# [Task description]
In the records, find each line where "index" occurs, and copy it.

(Stored items from a collection)

☆ ☆ ☆ ☆ ☆ ☆ ☆

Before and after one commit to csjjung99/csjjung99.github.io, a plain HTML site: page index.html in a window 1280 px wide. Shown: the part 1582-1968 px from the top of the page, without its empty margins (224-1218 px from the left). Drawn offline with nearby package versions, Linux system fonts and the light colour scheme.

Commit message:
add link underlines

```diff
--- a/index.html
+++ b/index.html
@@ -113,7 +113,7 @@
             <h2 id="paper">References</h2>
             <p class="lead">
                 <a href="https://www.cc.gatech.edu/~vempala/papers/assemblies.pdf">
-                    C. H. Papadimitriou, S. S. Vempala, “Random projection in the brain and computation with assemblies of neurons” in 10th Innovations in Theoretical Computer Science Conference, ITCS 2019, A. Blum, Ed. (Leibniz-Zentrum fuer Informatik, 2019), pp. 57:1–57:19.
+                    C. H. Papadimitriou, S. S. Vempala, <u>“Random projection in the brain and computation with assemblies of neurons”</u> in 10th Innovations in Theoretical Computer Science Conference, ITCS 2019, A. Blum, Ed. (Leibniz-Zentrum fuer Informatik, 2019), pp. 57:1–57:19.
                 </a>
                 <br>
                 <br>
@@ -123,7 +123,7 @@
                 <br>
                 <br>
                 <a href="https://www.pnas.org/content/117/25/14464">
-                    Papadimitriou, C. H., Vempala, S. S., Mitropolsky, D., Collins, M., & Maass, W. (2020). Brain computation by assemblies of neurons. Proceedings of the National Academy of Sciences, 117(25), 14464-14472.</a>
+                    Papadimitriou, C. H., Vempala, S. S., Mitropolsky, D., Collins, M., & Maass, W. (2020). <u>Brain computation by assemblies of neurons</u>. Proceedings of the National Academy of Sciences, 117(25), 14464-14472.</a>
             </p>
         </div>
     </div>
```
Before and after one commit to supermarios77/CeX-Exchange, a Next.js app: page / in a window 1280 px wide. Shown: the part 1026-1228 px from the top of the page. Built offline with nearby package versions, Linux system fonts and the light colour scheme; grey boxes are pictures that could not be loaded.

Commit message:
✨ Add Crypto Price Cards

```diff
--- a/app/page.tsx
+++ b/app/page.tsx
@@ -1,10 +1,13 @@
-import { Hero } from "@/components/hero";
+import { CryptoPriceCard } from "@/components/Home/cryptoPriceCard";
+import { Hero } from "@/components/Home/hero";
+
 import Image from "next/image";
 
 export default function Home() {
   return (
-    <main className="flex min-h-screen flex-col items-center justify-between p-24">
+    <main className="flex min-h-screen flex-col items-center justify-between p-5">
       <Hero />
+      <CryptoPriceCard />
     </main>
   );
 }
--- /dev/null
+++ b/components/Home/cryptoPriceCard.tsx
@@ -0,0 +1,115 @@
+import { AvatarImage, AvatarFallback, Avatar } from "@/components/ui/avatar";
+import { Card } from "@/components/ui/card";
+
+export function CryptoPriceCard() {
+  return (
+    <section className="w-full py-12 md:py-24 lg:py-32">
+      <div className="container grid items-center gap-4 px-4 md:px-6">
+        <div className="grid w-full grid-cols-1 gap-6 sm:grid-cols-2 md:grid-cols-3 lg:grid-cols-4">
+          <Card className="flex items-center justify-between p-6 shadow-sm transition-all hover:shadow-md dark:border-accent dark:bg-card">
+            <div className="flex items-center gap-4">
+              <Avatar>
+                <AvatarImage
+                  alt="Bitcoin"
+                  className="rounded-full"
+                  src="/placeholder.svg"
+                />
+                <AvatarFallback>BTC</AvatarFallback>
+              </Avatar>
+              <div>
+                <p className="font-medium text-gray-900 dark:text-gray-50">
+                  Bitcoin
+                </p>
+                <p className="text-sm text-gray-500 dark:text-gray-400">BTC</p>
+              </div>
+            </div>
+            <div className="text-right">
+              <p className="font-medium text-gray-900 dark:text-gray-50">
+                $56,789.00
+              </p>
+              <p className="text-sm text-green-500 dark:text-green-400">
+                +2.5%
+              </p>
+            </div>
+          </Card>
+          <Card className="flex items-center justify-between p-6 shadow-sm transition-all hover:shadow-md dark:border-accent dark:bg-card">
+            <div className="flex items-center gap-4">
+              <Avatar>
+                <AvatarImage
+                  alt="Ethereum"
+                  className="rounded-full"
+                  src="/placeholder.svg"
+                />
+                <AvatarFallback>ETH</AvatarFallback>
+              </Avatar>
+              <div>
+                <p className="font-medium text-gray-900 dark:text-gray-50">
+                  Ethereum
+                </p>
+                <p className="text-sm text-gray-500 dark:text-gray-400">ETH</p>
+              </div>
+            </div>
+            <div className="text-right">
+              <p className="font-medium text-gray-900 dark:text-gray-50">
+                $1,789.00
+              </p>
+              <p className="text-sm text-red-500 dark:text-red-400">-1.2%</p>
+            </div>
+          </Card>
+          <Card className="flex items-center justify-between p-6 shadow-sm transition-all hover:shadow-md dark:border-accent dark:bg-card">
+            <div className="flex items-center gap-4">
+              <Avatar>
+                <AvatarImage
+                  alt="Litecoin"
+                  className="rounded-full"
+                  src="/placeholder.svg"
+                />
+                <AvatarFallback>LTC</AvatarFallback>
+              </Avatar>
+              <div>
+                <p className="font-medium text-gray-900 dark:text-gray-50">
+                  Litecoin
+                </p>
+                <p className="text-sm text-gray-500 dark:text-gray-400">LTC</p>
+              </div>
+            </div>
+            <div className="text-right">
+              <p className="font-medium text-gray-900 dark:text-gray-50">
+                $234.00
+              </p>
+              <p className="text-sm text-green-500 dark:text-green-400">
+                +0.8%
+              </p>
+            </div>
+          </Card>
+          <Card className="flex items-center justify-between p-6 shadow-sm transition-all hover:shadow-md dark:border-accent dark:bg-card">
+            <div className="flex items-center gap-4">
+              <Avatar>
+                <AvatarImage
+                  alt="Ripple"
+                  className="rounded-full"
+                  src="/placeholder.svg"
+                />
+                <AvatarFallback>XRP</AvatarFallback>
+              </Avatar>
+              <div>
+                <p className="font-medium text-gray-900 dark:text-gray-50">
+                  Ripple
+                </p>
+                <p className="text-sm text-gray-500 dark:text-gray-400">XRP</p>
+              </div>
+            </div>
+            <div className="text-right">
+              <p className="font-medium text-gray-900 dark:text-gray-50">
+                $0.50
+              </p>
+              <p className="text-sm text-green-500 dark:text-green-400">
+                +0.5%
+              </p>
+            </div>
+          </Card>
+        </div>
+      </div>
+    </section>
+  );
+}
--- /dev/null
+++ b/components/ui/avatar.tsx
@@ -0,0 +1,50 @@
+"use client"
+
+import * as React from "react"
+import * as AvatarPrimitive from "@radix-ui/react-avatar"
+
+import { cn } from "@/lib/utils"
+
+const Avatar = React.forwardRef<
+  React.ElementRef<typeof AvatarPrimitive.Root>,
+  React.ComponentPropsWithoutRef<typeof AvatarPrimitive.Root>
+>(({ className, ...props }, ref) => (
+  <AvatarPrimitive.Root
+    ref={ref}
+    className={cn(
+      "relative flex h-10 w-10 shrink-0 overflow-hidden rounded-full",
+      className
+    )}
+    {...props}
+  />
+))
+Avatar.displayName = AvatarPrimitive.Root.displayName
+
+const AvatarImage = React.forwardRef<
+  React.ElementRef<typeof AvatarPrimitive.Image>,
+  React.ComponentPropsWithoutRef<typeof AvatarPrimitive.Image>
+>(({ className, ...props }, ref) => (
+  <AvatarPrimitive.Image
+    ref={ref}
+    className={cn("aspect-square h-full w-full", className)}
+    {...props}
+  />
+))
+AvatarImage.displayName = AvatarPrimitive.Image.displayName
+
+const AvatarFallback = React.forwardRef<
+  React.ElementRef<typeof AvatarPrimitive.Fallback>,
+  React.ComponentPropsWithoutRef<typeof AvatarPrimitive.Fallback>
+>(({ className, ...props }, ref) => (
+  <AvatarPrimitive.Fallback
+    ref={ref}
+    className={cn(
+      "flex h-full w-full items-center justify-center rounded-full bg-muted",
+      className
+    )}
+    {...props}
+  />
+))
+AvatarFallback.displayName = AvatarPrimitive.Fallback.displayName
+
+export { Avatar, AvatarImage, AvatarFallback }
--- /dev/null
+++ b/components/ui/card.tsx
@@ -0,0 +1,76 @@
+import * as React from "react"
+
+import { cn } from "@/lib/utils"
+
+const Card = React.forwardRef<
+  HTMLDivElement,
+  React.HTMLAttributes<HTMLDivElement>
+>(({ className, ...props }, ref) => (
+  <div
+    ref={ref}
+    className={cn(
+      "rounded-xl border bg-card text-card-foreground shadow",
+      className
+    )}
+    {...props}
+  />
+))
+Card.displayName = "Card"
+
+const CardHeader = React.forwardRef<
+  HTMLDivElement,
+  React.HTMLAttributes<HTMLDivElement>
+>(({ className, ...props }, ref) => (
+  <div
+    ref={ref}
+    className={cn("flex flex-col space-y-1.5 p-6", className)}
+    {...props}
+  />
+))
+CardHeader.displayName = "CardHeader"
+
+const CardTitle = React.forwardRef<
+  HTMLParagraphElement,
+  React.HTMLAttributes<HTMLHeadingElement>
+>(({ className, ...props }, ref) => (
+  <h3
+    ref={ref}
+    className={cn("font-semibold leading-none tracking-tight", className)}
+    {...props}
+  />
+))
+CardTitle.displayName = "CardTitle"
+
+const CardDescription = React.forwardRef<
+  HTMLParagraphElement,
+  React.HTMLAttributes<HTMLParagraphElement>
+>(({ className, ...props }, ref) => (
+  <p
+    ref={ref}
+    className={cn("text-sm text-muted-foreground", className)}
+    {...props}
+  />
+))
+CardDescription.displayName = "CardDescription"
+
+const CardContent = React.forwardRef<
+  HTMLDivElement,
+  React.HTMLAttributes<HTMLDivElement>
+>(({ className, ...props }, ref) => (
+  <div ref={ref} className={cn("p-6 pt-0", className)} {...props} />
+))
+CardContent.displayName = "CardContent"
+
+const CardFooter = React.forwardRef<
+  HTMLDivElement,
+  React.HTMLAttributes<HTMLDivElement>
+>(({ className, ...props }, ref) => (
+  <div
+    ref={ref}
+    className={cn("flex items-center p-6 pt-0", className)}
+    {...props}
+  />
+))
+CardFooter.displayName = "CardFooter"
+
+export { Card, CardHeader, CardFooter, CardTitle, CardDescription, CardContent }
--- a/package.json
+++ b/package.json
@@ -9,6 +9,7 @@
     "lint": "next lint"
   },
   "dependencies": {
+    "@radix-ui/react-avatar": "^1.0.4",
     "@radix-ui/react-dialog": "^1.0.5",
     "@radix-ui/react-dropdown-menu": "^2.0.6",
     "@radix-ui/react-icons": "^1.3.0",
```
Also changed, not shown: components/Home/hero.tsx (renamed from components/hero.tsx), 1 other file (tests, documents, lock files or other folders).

☆ ☆ ☆ ☆ ☆ ☆ ☆

# [Response for this exercise]
Before and after one commit to csjjung99/csjjung99.github.io, a plain HTML site: page index.html in a window 1280 px wide. Shown: the part 1582-1968 px from the top of the page, without its empty margins (224-1218 px from the left). Drawn offline with nearby package versions, Linux system fonts and the light colour scheme.
--- a/index.html
+++ b/index.html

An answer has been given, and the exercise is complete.